Recorded data:
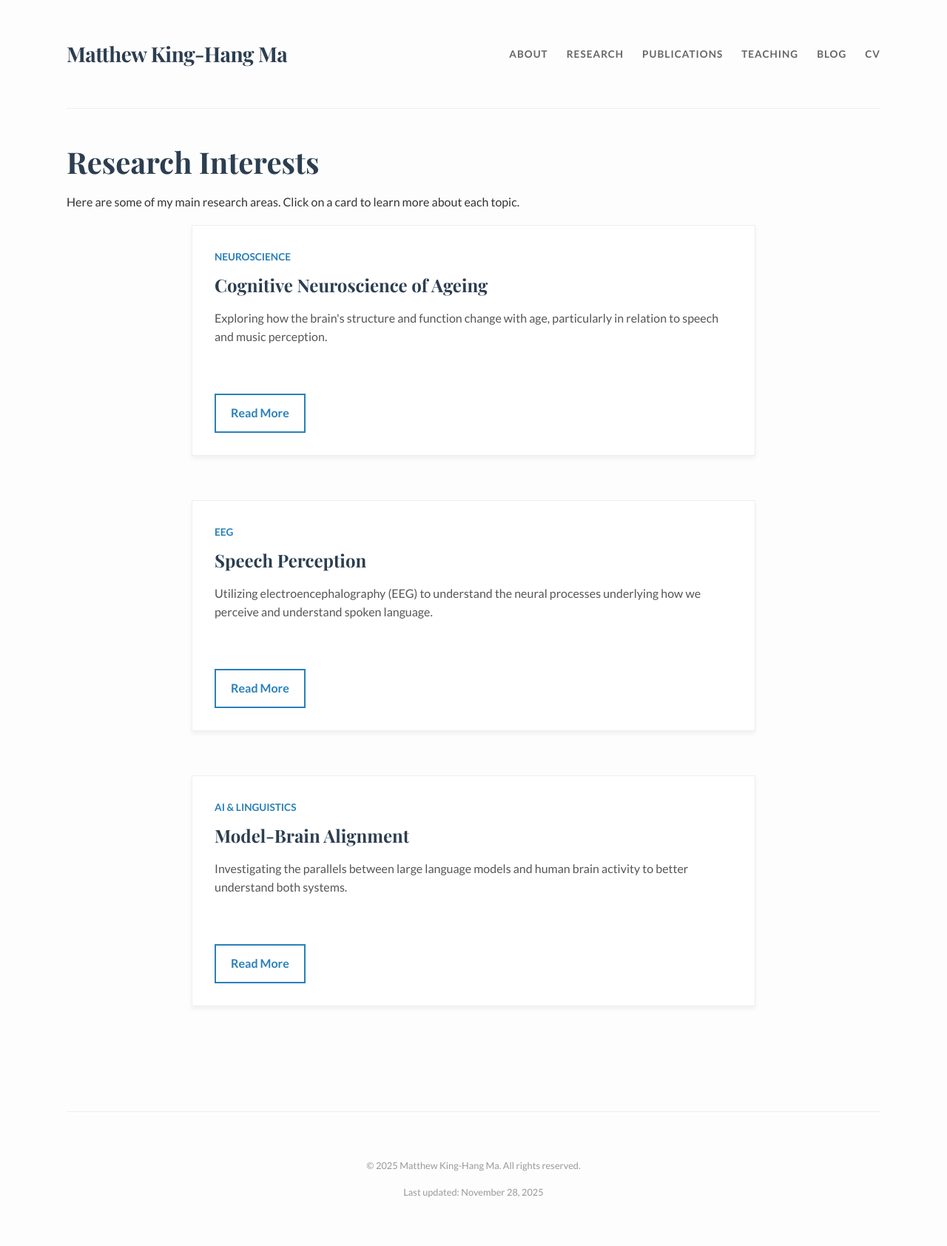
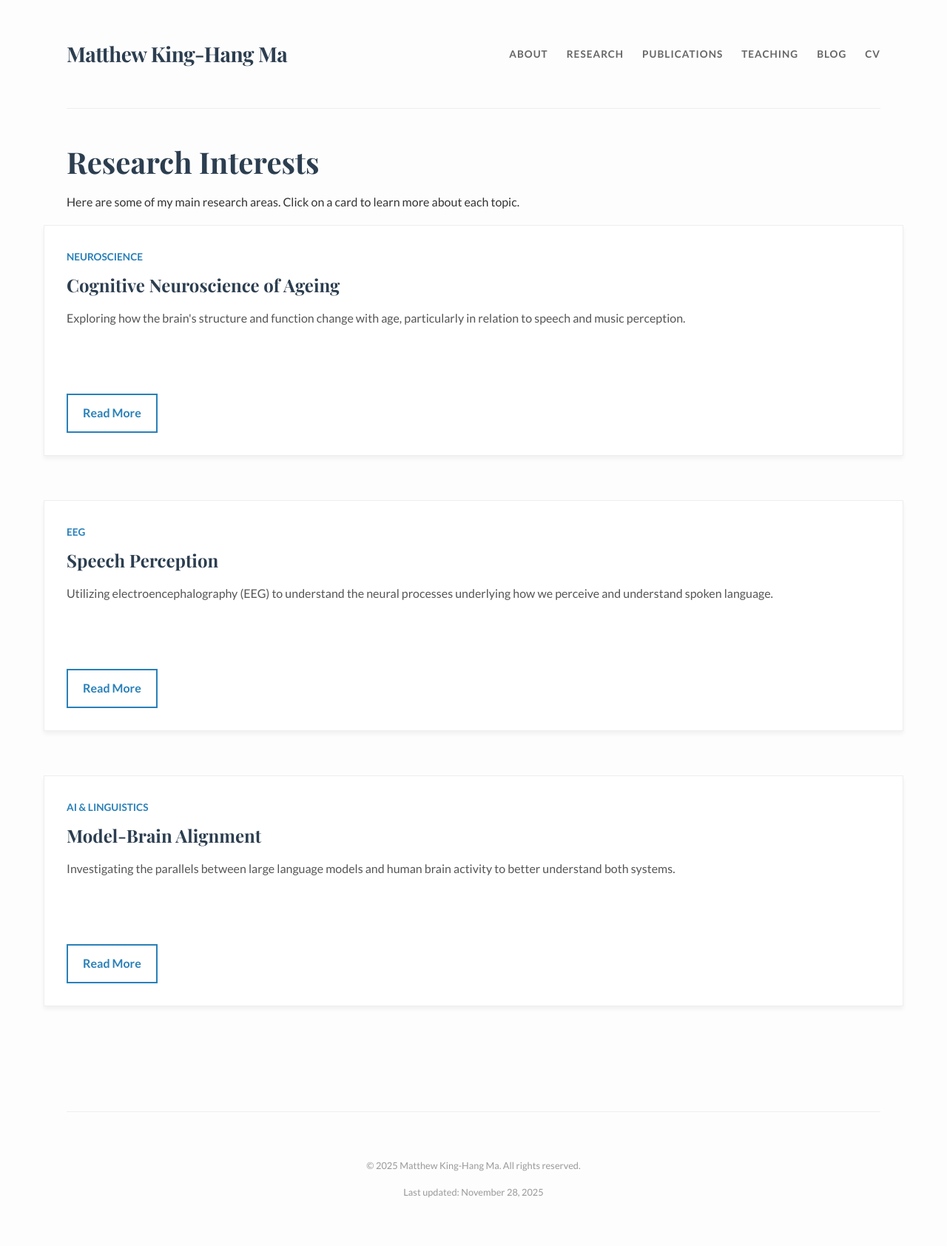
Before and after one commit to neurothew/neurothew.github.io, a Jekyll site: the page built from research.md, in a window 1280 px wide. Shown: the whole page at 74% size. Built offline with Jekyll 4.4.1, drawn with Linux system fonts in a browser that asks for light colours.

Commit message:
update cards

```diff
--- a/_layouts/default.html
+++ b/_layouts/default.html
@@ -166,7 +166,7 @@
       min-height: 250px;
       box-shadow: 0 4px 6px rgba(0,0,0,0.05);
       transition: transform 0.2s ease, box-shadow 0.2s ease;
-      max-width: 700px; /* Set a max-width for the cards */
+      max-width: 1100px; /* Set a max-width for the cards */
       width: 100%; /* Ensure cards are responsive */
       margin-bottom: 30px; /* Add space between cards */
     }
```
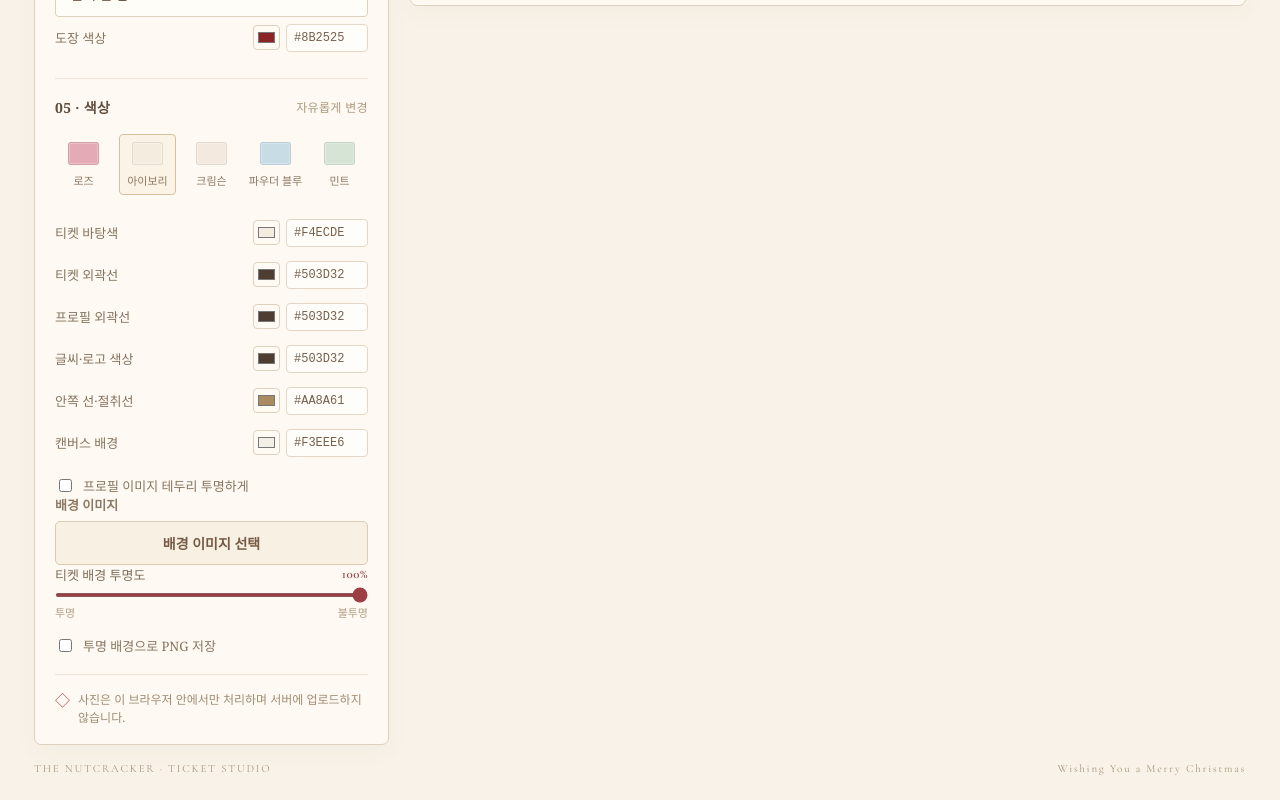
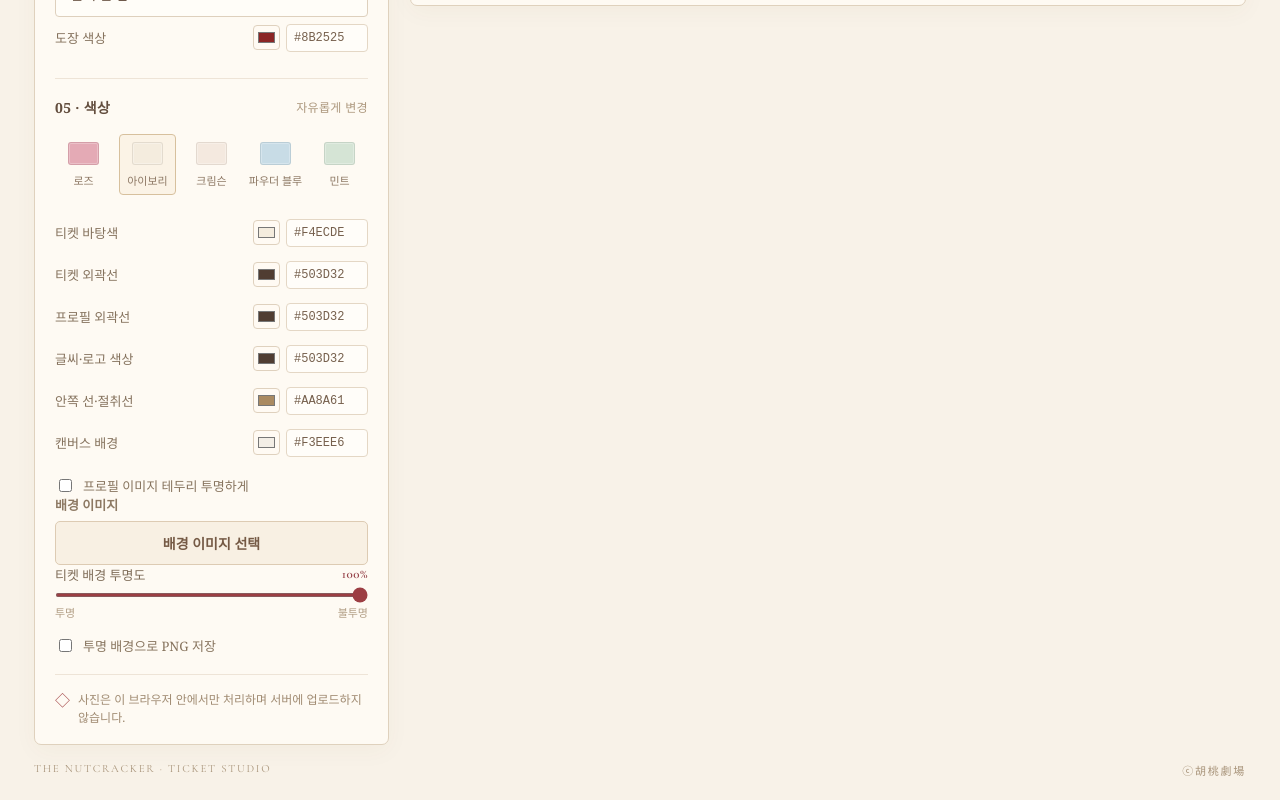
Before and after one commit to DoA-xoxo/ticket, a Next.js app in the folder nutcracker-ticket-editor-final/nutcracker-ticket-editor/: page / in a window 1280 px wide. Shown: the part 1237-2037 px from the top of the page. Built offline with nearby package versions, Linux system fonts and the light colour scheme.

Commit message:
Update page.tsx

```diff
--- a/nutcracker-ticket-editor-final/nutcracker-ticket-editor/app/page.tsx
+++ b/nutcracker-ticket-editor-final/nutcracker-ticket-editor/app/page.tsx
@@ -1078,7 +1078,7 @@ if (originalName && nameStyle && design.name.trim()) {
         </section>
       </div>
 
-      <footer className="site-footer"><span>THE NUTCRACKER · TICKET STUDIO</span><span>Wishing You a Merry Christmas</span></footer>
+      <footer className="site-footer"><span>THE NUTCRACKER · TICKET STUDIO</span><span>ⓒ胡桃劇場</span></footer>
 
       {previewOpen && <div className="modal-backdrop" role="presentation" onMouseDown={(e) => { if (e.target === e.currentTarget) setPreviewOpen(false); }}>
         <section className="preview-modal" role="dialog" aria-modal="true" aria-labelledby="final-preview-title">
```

Aim of the task:
What this exercise asks for is every line of the data above with the word "cards".

Completed task:
update cards
-      max-width: 700px; /* Set a max-width for the cards */
+      max-width: 1100px; /* Set a max-width for the cards */
       width: 100%; /* Ensure cards are responsive */
       margin-bottom: 30px; /* Add space between cards */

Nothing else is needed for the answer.